■ **Exercise**: The entries that follow should be duplicated in full, without a single alteration.
Content starts
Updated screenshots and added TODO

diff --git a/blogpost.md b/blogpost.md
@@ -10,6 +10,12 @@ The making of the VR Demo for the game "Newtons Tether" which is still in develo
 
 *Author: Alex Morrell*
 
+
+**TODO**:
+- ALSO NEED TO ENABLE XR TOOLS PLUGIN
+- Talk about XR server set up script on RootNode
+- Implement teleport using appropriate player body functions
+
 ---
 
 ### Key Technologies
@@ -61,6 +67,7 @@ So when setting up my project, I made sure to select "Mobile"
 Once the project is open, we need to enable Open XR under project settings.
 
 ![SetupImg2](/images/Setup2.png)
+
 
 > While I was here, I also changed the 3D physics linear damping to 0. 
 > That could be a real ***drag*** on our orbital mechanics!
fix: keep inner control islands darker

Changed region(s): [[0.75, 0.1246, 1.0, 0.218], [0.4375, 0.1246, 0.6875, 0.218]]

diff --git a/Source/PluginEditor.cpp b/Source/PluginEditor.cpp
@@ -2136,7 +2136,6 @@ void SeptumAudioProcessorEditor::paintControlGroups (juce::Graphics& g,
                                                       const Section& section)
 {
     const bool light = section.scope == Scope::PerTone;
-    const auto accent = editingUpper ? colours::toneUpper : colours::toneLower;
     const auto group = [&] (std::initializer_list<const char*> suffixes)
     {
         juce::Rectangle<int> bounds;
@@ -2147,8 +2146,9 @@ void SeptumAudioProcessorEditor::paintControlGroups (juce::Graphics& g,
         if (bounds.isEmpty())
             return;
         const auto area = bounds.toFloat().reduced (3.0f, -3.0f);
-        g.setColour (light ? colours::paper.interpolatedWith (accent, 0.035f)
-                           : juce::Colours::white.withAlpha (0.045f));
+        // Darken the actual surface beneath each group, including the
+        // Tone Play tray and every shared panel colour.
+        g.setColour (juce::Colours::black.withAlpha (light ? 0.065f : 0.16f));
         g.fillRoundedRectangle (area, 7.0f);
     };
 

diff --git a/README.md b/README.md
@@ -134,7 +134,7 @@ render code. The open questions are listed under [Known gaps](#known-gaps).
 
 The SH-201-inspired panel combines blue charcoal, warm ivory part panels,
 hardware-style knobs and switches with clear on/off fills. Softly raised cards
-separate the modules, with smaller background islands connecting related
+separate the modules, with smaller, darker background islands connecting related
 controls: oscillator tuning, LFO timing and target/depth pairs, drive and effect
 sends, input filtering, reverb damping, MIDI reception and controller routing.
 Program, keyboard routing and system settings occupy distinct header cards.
Content ends
■ **Exercise output**:
Updated screenshots and added TODO

diff --git a/blogpost.md b/blogpost.md
@@ -10,6 +10,12 @@ The making of the VR Demo for the game "Newtons Tether" which is still in develo
 
 *Author: Alex Morrell*
 
+
+**TODO**:
+- ALSO NEED TO ENABLE XR TOOLS PLUGIN
+- Talk about XR server set up script on RootNode
+- Implement teleport using appropriate player body functions
+
 ---
 
 ### Key Technologies
@@ -61,6 +67,7 @@ So when setting up my project, I made sure to select "Mobile"
 Once the project is open, we need to enable Open XR under project settings.
 
 ![SetupImg2](/images/Setup2.png)
+
 
 > While I was here, I also changed the 3D physics linear damping to 0. 
 > That could be a real ***drag*** on our orbital mechanics!
fix: keep inner control islands darker

Changed region(s): [[0.75, 0.1246, 1.0, 0.218], [0.4375, 0.1246, 0.6875, 0.218]]

diff --git a/Source/PluginEditor.cpp b/Source/PluginEditor.cpp
@@ -2136,7 +2136,6 @@ void SeptumAudioProcessorEditor::paintControlGroups (juce::Graphics& g,
                                                       const Section& section)
 {
     const bool light = section.scope == Scope::PerTone;
-    const auto accent = editingUpper ? colours::toneUpper : colours::toneLower;
     const auto group = [&] (std::initializer_list<const char*> suffixes)
     {
         juce::Rectangle<int> bounds;
@@ -2147,8 +2146,9 @@ void SeptumAudioProcessorEditor::paintControlGroups (juce::Graphics& g,
         if (bounds.isEmpty())
             return;
         const auto area = bounds.toFloat().reduced (3.0f, -3.0f);
-        g.setColour (light ? colours::paper.interpolatedWith (accent, 0.035f)
-                           : juce::Colours::white.withAlpha (0.045f));
+        // Darken the actual surface beneath each group, including the
+        // Tone Play tray and every shared panel colour.
+        g.setColour (juce::Colours::black.withAlpha (light ? 0.065f : 0.16f));
         g.fillRoundedRectangle (area, 7.0f);
     };
 

diff --git a/README.md b/README.md
@@ -134,7 +134,7 @@ render code. The open questions are listed under [Known gaps](#known-gaps).
 
 The SH-201-inspired panel combines blue charcoal, warm ivory part panels,
 hardware-style knobs and switches with clear on/off fills. Softly raised cards
-separate the modules, with smaller background islands connecting related
+separate the modules, with smaller, darker background islands connecting related
 controls: oscillator tuning, LFO timing and target/depth pairs, drive and effect
 sends, input filtering, reverb damping, MIDI reception and controller routing.
 Program, keyboard routing and system settings occupy distinct header cards.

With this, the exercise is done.